Through this partnership we applied for and were awarded a federal grant to accomplish several goals. One was to take the available data on dental practices in Alabama and, with the help of the UAB School of Public Health, develop an interactive web map (Figure 1) of the location of each dental practice in Alabama that includes demographics of each county, areas with Medicaid disparities, and population projections to help contextualize the distribution of Dentists throughout Alabama. The grant also provided funding for dental student rotation experiences in rural areas, allowing students to see dental practice life in these areas. Additionally, the grant provided significant financial awards to a few graduating dentists each year who would agree both to practice in a rural area and to see a certain percentage of Medicaid patients for a specified number of years. Graduating dental students can have significant school debt; this incentive was designed to assist them with that debt and help them establish a practice. The grants were planned to help “plant” dental offices in 9 rural areas needing a dentist. Nine such practices were planted through this grant program, and they have successfully continued in those areas to this day. It is clear that financial incentives can help direct dentists to choose to practice in rural areas. Our medical colleagues have known this for many years and are well funded for this approach, but until recently, dental care providers were not.

Many dental leaders in Alabama worked together on legislative language presented to the state legislature and the governor’s office for consideration of a similar state-based financial incentive program for new dentists willing to locate in a rural area. The legislation for this incentive program passed but took a few years for funding to be approved. This year adequate funding was approved by the state to fund the first year of a new tuition-based dental scholarship program for dental students willing to agree to practice in rural and underserved areas of the state for a defined number of years. We are very pleased that this first year of funding has finally been approved and hope this approach will encourage young dentists to choose a smaller town or rural areas to practice dentistry.

Sitting on the Edge of a Crisis; Collaboration Is Key

In conclusion, our data demonstrate that Alabama has been sitting on the edge of a crisis in access to dental care in Alabama.
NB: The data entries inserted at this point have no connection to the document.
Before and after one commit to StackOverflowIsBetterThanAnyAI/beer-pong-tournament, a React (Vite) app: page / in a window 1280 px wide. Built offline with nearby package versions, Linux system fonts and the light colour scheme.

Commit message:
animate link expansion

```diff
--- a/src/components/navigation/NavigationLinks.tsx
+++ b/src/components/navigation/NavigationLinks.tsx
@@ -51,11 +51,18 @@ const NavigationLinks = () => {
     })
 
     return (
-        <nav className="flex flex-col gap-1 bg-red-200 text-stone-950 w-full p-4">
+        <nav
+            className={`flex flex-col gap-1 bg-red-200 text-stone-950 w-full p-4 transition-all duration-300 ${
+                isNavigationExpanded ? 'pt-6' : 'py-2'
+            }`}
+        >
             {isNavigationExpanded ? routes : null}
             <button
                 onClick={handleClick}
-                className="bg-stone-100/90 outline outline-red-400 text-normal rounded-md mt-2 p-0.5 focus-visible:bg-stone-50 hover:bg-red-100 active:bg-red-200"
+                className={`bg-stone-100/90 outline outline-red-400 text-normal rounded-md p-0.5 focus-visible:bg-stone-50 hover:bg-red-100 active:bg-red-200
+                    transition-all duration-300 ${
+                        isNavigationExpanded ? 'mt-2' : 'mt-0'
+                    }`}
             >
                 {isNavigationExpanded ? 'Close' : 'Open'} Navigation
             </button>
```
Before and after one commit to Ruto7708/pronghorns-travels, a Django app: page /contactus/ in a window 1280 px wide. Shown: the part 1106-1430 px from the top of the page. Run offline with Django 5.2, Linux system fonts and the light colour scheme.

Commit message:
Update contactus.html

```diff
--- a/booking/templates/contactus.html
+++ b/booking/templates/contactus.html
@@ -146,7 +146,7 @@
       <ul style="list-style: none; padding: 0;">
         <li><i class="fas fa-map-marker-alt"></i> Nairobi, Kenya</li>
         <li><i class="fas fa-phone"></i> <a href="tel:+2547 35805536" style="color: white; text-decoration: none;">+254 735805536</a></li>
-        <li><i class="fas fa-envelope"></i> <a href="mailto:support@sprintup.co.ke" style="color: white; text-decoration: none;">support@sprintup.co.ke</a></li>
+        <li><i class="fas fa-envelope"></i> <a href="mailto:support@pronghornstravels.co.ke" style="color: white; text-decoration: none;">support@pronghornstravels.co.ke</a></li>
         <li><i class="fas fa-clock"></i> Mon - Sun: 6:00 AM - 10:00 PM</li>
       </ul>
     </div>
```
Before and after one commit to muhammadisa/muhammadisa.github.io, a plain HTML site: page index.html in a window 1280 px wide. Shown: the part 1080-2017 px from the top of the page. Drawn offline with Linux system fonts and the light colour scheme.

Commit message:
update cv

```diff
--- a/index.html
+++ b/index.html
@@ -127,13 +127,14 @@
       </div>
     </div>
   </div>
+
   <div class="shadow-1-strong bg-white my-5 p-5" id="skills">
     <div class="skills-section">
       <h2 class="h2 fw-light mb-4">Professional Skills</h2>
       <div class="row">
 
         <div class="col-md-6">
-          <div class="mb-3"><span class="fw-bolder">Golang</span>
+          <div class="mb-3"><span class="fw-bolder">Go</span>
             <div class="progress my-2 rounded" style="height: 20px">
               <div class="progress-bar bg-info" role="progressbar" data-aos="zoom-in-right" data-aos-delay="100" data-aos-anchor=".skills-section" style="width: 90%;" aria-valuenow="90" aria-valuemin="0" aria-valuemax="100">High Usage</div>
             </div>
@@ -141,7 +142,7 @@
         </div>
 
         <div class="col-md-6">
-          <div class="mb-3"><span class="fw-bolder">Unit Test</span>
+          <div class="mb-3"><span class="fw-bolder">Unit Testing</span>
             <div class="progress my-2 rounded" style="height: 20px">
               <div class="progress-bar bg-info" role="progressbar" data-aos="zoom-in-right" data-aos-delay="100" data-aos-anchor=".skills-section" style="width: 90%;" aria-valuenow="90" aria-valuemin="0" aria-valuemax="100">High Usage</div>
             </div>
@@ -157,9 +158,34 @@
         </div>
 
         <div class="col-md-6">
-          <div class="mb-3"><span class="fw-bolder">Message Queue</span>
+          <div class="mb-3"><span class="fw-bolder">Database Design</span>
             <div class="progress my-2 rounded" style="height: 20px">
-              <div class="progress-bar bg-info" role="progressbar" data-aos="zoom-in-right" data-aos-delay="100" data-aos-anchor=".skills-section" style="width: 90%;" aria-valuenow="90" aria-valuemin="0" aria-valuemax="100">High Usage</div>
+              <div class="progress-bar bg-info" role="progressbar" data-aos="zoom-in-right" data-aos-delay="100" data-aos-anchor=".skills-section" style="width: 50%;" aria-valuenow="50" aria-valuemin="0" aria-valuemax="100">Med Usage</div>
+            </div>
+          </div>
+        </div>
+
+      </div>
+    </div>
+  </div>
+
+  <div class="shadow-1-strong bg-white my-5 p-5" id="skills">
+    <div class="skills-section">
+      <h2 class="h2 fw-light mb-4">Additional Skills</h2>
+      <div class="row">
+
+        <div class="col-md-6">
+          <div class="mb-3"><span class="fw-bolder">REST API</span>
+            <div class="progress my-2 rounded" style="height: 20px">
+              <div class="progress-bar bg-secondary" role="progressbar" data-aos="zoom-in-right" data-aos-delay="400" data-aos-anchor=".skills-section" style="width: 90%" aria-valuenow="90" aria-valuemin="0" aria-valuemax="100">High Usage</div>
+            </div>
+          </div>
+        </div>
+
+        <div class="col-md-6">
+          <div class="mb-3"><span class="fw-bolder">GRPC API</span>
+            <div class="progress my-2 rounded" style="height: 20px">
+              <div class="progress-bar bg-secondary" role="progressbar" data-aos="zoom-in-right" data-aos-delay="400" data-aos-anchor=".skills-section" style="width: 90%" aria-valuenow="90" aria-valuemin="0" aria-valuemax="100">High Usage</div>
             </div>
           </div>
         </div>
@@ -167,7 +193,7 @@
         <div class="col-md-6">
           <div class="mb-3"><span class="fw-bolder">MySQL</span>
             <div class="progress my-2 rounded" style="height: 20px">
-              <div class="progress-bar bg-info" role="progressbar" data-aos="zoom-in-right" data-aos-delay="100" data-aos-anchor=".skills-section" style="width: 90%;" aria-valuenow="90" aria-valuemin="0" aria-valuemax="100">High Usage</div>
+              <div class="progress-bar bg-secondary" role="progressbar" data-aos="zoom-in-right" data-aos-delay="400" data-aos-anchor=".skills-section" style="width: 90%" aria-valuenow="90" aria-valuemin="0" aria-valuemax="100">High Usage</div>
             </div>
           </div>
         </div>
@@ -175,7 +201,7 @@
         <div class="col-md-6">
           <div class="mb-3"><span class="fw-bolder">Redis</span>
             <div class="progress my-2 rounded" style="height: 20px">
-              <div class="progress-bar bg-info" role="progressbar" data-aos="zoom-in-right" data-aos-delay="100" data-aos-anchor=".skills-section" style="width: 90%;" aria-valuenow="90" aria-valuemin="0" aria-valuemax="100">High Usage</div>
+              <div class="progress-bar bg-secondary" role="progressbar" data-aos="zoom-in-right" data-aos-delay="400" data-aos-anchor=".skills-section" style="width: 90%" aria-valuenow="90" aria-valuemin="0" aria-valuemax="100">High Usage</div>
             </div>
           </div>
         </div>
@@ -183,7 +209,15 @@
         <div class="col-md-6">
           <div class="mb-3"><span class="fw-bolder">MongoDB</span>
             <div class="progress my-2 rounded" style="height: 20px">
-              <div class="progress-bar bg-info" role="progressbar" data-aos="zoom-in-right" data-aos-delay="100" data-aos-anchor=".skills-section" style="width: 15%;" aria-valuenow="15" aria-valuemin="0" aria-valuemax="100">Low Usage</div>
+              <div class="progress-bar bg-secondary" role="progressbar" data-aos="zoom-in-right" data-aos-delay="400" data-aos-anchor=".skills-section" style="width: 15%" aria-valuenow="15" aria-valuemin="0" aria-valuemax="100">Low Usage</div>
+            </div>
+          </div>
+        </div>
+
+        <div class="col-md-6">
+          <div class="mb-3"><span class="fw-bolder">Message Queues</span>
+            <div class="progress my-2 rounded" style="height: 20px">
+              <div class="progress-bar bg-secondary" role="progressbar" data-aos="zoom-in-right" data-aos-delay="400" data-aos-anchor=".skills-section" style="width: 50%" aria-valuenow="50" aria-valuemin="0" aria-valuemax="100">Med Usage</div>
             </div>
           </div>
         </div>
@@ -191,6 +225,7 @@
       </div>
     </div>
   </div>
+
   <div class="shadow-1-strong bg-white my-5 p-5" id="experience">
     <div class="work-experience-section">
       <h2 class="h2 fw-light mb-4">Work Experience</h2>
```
Some of the root causes of the current situation have been identified. Concrete solutions are developing to rectify this trend and reverse it. However, the dental community cannot accomplish this on its own. The engagement and involvement of leaders from many sectors of life in Alabama is critical: leaders of small towns, leaders in the state house and the legislature, leaders in insurance and education, as well as leaders in the medical community must join in this effort. It will take the involvement and combined efforts of many interested and engaged individuals and groups for these young practitioners to be successful and to effect a change for the better in rural areas. Collectively, we can increase access to dental care. In the process, we will be able to assist the efforts of others seeking to improve life in our small towns and rural areas.


Davis, A. C. & Lockwood, S. A. (2017). Practicing dentist trends in Alabama: Comparing data from 2003 to 2017. Dent Alumni, Fall 2017, 10. https://www.uab.edu/dentistry/home/images/documents/publications/dent-alumni/Fall_2017_DentAlumni.pdf

The Alabama Office of Primary Care and Rural Health. (2017). Dental Health Professional Shortage Areas. https://www.alabamapublichealth.gov/ruralhealth/assets/dentalhpsamap-oct2017.pdf

Tomberlin, M. (2019, August 6). Alabama putting added horsepower behind rural economic development efforts. Yellowhammer News. https://yellowhammernews.com/alabama-medical-practices-hit-hard-by-covid-19/

Tomberlin, M. (2020, January 29). Rural Alabama is getting much-needed attention from economic developers. Alabama NewsCenter. https://alabamanewscenter.com/2020/01/29/rural-alabama-is-getting-much-needed-attention-from-economic-developers/

Washington, D. (2019, November 4). Officials: Rural Alabama important to state’s economic growth. Alabama NewsCenter. https://alabamanewscenter.com/2019/11/04/officials-rural-alabama-important-to-states-economic-growth/